Annual Leave, Sickness, and Absence Policy

Managing employee absences effectively is crucial for maintaining productivity and morale.

An annual leave, sickness, and absence policy should specify the procedures for requesting leave, reporting sickness, and managing long-term absences.

Employees should also be aware of any employee benefits such as full time pay, any restrictions (such as during probation) or mental health days.

This policy ensures that employees are aware of their entitlements and responsibilities, promoting a healthy work-life balance.

You may also wish to include signposting for resources such as EAP (Employee Assistance Programme) paid for as an employee benefit or other resources free or paid such as CBT, marital support or financial support.

Many things effect employees outside of work which are either outside your control or your realm of direct responsibility as an employer. However, how your employees feel at work and at home will inevitably effect their performance and wellbeing at work.

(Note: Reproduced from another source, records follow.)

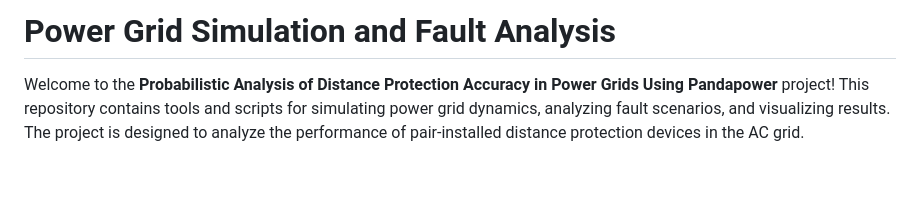
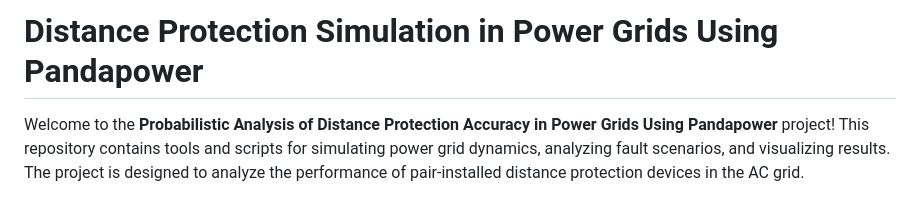
Before and after one commit to ricoeo/Distance-Protection-Simulation-in-Power-Grids-Using-Pandapower, a Markdown page: README.md, the part around the change. GitHub-like rendering; blank space fills up the shorter version.

```diff
--- a/README.md
+++ b/README.md
@@ -1,4 +1,4 @@
-# Power Grid Simulation and Fault Analysis
+# Distance Protection Simulation in Power Grids Using Pandapower
 
 Welcome to the **Probabilistic Analysis of Distance Protection Accuracy in Power Grids Using Pandapower** project! This repository contains tools and scripts for simulating power grid dynamics, analyzing fault scenarios, and visualizing results. The project is designed to analyze the performance of pair-installed distance protection devices in the AC grid.
 
```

You should also have a feedback system for improving the company, for example using the check-in function on a HR system/HRIS such as Hi Bob to check frequently how staff feel, or regularly 1-2-1s. Address how the working environment, employee relationships or leadership are effecting teammates to further improve the working environment.

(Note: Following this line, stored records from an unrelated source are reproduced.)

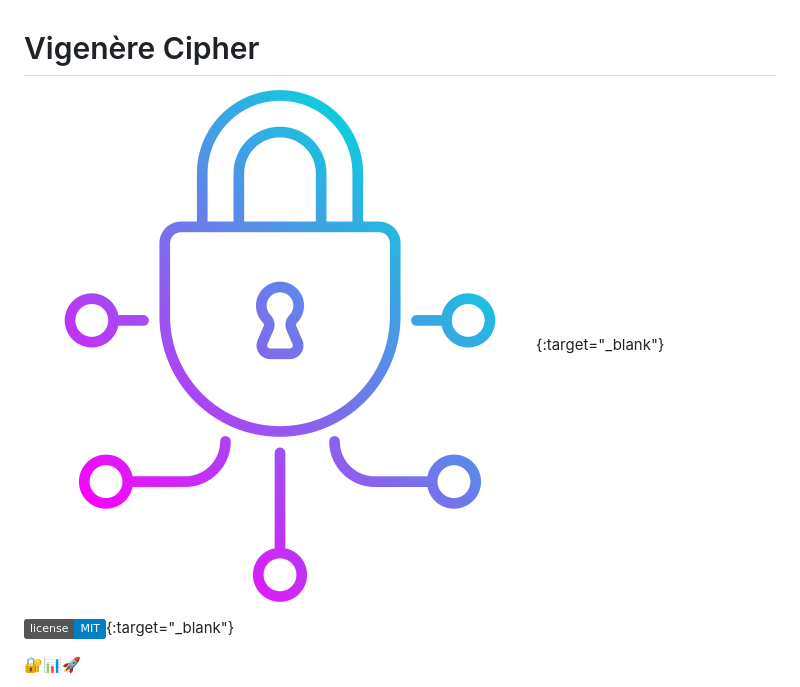
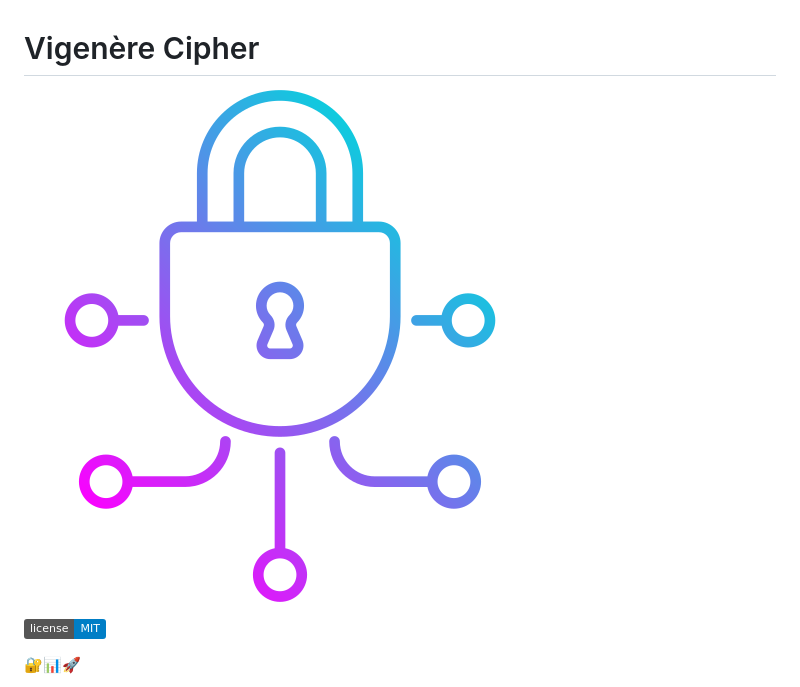
Before and after one commit to sky9262/Vigenere-Cipher, a Markdown page: README.md, the part around the change printed below. GitHub-like rendering; badges without logos.

```diff
--- a/README.md
+++ b/README.md
@@ -1,9 +1,9 @@
 # Vigenère Cipher
 
-[![Logo](./static/icon.png)](https://github.com/sky9262/Vigenere-Cipher){:target="_blank"}
+[![Logo](./static/icon.png)](https://github.com/sky9262/Vigenere-Cipher)
 
 
-[![GitHub license](https://img.shields.io/badge/license-MIT-blue.svg)](https://github.com/your-username/vigenere-cipher-web-app/blob/master/LICENSE){:target="_blank"}
+[![GitHub license](https://img.shields.io/badge/license-MIT-blue.svg)](https://github.com/your-username/vigenere-cipher-web-app/blob/master/LICENSE)
 
 🔐📊🚀
 
```
Also changed, not shown: other parts of README.md (+3 -1 lines).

How many days off sick are employees taking per year? Explore here

Maternity, Paternity, and Adoption Policy

Supporting employees during significant life events is essential for fostering loyalty and retention.

A maternity, paternity, and adoption policy should outline the leave entitlements, procedures for requesting leave, and support available to employees.

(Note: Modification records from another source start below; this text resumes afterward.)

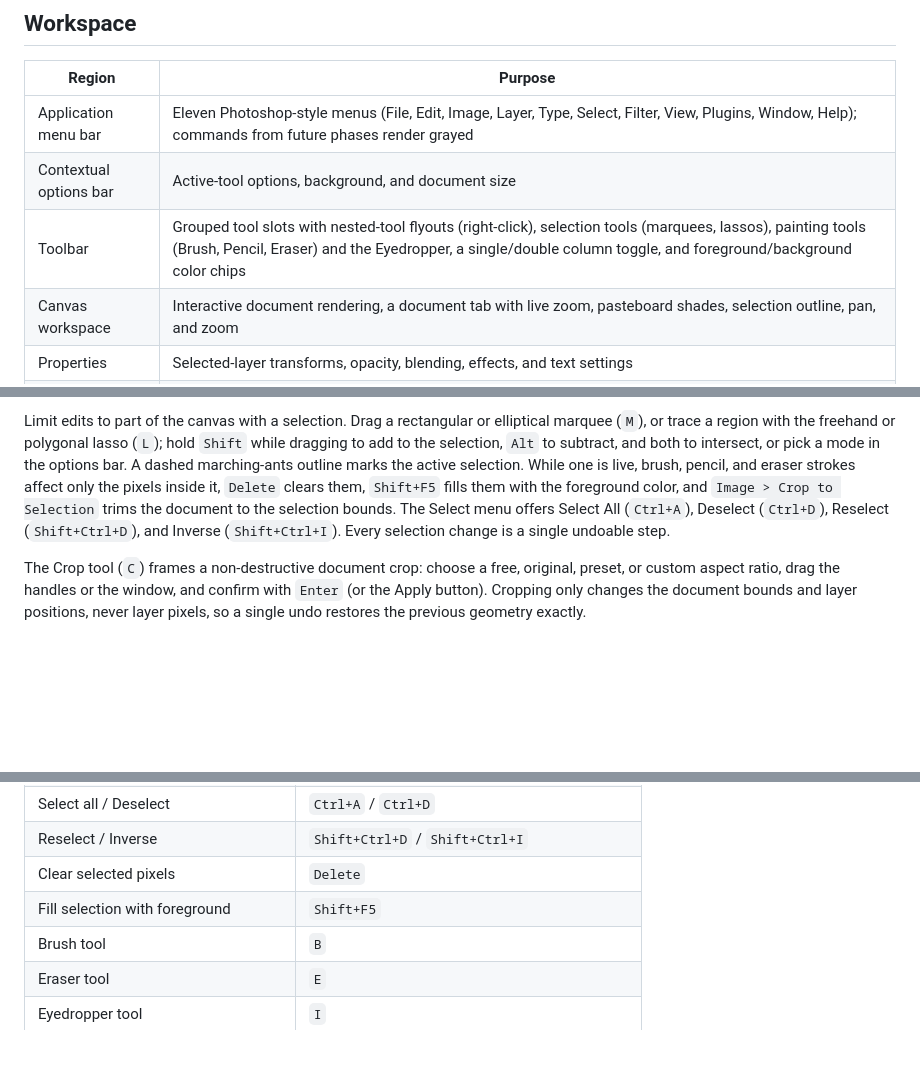
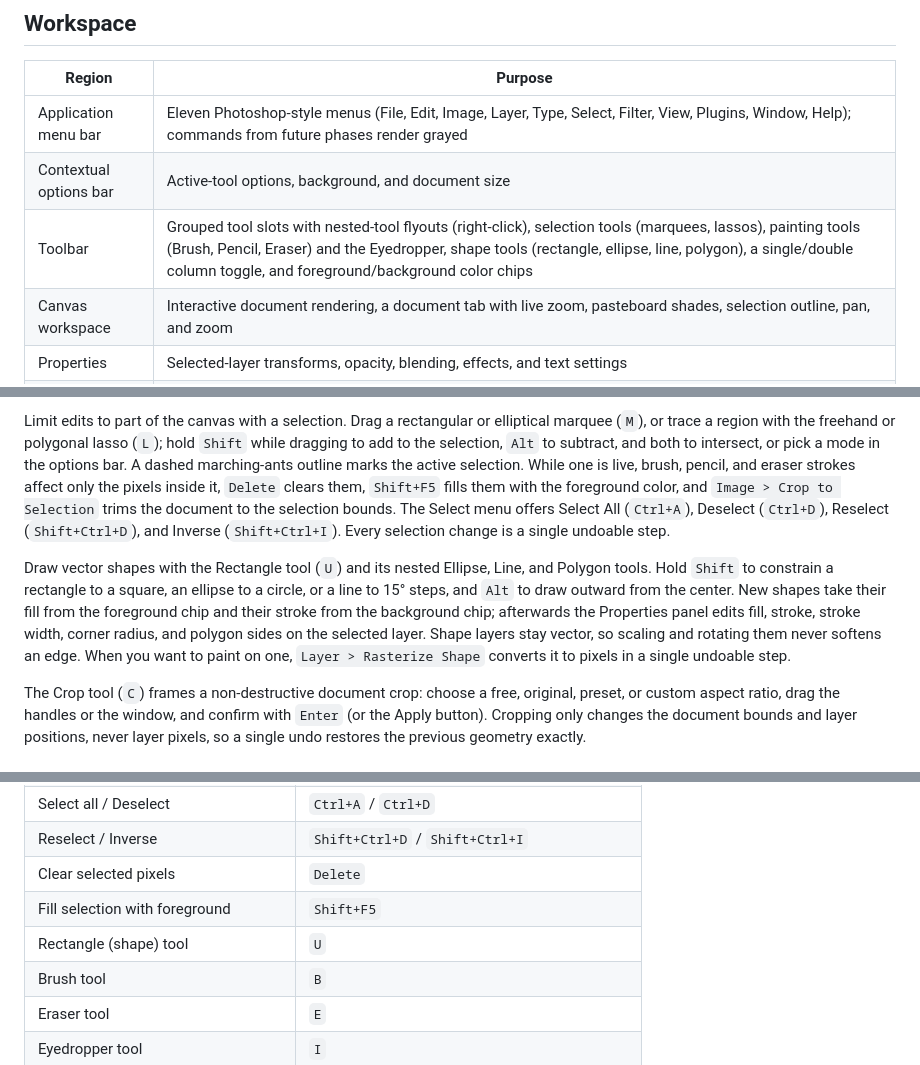
Before and after one commit to Noobiez16/TransparencyMinimalist, a Markdown page: README.md, 3 parts joined by grey strips. Rendered like a GitHub page; blank space fills up the shorter version.

Commit message:
docs: document vector shape layers and record 3.5.0

```diff
--- a/README.md
+++ b/README.md
@@ -20,7 +20,7 @@ Transparency is a browser-based layer image editor with a Photoshop-style spatia
 |---|---|
 | Application menu bar | Eleven Photoshop-style menus (File, Edit, Image, Layer, Type, Select, Filter, View, Plugins, Window, Help); commands from future phases render grayed |
 | Contextual options bar | Active-tool options, background, and document size |
-| Toolbar | Grouped tool slots with nested-tool flyouts (right-click), selection tools (marquees, lassos), painting tools (Brush, Pencil, Eraser) and the Eyedropper, a single/double column toggle, and foreground/background color chips |
+| Toolbar | Grouped tool slots with nested-tool flyouts (right-click), selection tools (marquees, lassos), painting tools (Brush, Pencil, Eraser) and the Eyedropper, shape tools (rectangle, ellipse, line, polygon), a single/double column toggle, and foreground/background color chips |
 | Canvas workspace | Interactive document rendering, a document tab with live zoom, pasteboard shades, selection outline, pan, and zoom |
 | Properties | Selected-layer transforms, opacity, blending, effects, and text settings |
 | Layers / History | Layer stack management and reversible command navigation, tabbed with grayed Channels and Paths slots |
@@ -36,6 +36,8 @@ Select a layer with the Move tool and drag its handles to scale or rotate direct
 Paint with the Brush (`B`), Pencil, or Eraser (`E`) on any image layer: each stroke edits that layer's pixels and lands in history as a single undoable step. Set Size, Hardness, and Opacity in the options bar, or press `[` and `]` to resize the brush while you work. Painting on an image layer that has no pixels yet allocates a canvas-sized transparent bitmap first, and one undo removes both the stroke and the allocation. The Eyedropper (`I`) samples any visible color into the foreground chip. Text layers cannot be painted until type rasterization arrives.
 
 Limit edits to part of the canvas with a selection. Drag a rectangular or elliptical marquee (`M`), or trace a region with the freehand or polygonal lasso (`L`); hold `Shift` while dragging to add to the selection, `Alt` to subtract, and both to intersect, or pick a mode in the options bar. A dashed marching-ants outline marks the active selection. While one is live, brush, pencil, and eraser strokes affect only the pixels inside it, `Delete` clears them, `Shift+F5` fills them with the foreground color, and `Image > Crop to Selection` trims the document to the selection bounds. The Select menu offers Select All (`Ctrl+A`), Deselect (`Ctrl+D`), Reselect (`Shift+Ctrl+D`), and Inverse (`Shift+Ctrl+I`). Every selection change is a single undoable step.
+
+Draw vector shapes with the Rectangle tool (`U`) and its nested Ellipse, Line, and Polygon tools. Hold `Shift` to constrain a rectangle to a square, an ellipse to a circle, or a line to 15° steps, and `Alt` to draw outward from the center. New shapes take their fill from the foreground chip and their stroke from the background chip; afterwards the Properties panel edits fill, stroke, stroke width, corner radius, and polygon sides on the selected layer. Shape layers stay vector, so scaling and rotating them never softens an edge. When you want to paint on one, `Layer > Rasterize Shape` converts it to pixels in a single undoable step.
 
 The Crop tool (`C`) frames a non-destructive document crop: choose a free, original, preset, or custom aspect ratio, drag the handles or the window, and confirm with `Enter` (or the Apply button). Cropping only changes the document bounds and layer positions, never layer pixels, so a single undo restores the previous geometry exactly.
 
@@ -73,6 +75,7 @@ npm run build
 | Reselect / Inverse | `Shift+Ctrl+D` / `Shift+Ctrl+I` |
 | Clear selected pixels | `Delete` |
 | Fill selection with foreground | `Shift+F5` |
+| Rectangle (shape) tool | `U` |
 | Brush tool | `B` |
 | Eraser tool | `E` |
 | Eyedropper tool | `I` |
```
Also changed, not shown: docs/architecture.md (+3 -0 lines), docs/changelog.md (+6 -0 lines).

This policy should comply with relevant legislation, such as the Employment Rights Act 1996, ensuring that employees receive fair and adequate support.

Having a clear Maternity, Paternity, and Adoption Policy allows staff to enjoy pivotal life events without the extra stress of trying to navigate what pay they are entitled to or planning leave.

For employee benefits you may wish to offer incentives such as higher maternity pay or extended paternity leave.

You may also want to include a return-to-work element to the policy to support mothers and new fathers who may be suffering from sleep deprivation, may need upskilling after an extended time off or may need extra workplace accommodations for example if they are breastfeeding. This will improve performance and improve employee retention.

Do you need a HR Policy Review? – Explore here

Hybrid Working Policies

The rise of remote work has necessitated the development of hybrid working policies.

These policies should address the expectations and guidelines for employees working both remotely and on-site.

Key considerations include communication, performance management, and health and safety.

By embracing hybrid working, companies can offer flexibility and attract a wider talent pool.

Explore how to create an effective hybrid working policy and download our free resource on how to assess a job role for flexible working.

How to communicate your HR policies effectively?

You can include your HR policies in your employee handbook and code of conduct. Whenever policies are reviewed you should send these digitally and where appropriate ask for a ‘read and understood’ response for your records.

How often show HR Policies be updated?

HR Policies should be reviewed annually. Designate your HR team or a knowledgeable member of your business to lead on this, you may also want to include insights from leaders within the organisation, stakeholders or seek advise from an outsourced HR provider.

You may need to revisit policies more frequently, for example if there is a new change in the law, pay close attention to the Autumn and Spring budgets and stay up to date using reputable sources.

Want to explore which of your HR policies need a review? Get in touch

Please note that the information in this blog was created based on the integrity of reputable links and Talk Staff knowledge at the time of publishing. These blogs should be used for guidance only, you should always check information further before taking action as sources may update over time. Talk Staff holds no responsibility for implementation or loss.

 

Last Updated on 3 days by Hannah Ingram